Your objective:
Copy each line of the listing that includes "pagination".

Data excerpts:
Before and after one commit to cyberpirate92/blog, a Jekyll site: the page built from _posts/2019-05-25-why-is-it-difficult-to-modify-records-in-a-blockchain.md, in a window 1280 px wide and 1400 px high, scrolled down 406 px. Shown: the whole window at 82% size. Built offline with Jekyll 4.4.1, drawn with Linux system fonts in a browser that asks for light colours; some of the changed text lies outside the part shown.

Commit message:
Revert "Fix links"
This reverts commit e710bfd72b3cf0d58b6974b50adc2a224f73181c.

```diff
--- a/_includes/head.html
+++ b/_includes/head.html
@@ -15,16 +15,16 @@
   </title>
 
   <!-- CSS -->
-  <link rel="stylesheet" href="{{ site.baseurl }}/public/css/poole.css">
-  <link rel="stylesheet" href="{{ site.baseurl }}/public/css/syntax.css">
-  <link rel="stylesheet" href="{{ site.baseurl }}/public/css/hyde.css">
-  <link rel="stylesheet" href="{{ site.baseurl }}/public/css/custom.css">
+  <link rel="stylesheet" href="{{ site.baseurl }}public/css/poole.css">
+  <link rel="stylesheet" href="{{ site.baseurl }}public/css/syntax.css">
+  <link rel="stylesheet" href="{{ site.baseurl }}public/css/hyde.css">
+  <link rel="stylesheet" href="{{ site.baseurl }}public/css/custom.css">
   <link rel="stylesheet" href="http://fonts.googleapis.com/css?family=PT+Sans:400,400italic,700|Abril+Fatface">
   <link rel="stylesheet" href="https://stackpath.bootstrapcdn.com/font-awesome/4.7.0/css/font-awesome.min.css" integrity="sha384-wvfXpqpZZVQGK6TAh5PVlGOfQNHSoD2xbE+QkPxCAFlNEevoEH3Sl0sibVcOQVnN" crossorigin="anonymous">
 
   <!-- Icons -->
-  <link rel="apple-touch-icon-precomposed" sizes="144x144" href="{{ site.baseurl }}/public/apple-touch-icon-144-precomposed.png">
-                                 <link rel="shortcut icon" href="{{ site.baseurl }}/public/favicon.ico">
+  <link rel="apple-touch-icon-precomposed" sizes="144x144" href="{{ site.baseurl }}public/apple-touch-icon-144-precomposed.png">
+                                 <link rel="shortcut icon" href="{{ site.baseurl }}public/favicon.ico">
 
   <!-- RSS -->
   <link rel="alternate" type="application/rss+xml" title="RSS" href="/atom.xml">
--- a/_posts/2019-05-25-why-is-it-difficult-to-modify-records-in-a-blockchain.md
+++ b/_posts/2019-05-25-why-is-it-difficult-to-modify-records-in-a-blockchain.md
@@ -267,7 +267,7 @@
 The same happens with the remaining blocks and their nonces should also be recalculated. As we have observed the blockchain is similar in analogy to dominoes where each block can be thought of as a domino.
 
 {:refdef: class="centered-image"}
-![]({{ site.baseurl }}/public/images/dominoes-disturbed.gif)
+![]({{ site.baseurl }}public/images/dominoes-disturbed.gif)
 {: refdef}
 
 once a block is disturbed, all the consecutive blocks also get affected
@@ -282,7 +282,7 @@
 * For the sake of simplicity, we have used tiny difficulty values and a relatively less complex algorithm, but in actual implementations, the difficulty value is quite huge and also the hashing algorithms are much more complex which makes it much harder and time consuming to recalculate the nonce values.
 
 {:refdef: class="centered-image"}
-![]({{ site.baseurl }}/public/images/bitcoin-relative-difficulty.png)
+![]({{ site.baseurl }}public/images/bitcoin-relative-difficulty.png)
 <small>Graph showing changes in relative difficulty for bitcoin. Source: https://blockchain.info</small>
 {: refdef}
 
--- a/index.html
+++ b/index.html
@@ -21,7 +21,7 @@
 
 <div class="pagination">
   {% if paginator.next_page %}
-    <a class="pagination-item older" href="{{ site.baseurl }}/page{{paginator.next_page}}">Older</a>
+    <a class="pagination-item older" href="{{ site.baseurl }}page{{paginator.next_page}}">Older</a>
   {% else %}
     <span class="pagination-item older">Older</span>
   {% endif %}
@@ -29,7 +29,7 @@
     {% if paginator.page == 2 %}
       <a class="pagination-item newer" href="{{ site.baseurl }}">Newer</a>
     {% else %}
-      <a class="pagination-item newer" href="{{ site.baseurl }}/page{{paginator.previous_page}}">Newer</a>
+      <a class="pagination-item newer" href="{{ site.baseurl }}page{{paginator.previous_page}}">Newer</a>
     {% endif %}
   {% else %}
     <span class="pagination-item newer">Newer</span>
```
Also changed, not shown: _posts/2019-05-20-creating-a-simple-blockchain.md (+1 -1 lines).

Response for this exercise:
 <div class="pagination">
-    <a class="pagination-item older" href="{{ site.baseurl }}/page{{paginator.next_page}}">Older</a>
+    <a class="pagination-item older" href="{{ site.baseurl }}page{{paginator.next_page}}">Older</a>
     <span class="pagination-item older">Older</span>
       <a class="pagination-item newer" href="{{ site.baseurl }}">Newer</a>
-      <a class="pagination-item newer" href="{{ site.baseurl }}/page{{paginator.previous_page}}">Newer</a>
+      <a class="pagination-item newer" href="{{ site.baseurl }}page{{paginator.previous_page}}">Newer</a>
     <span class="pagination-item newer">Newer</span>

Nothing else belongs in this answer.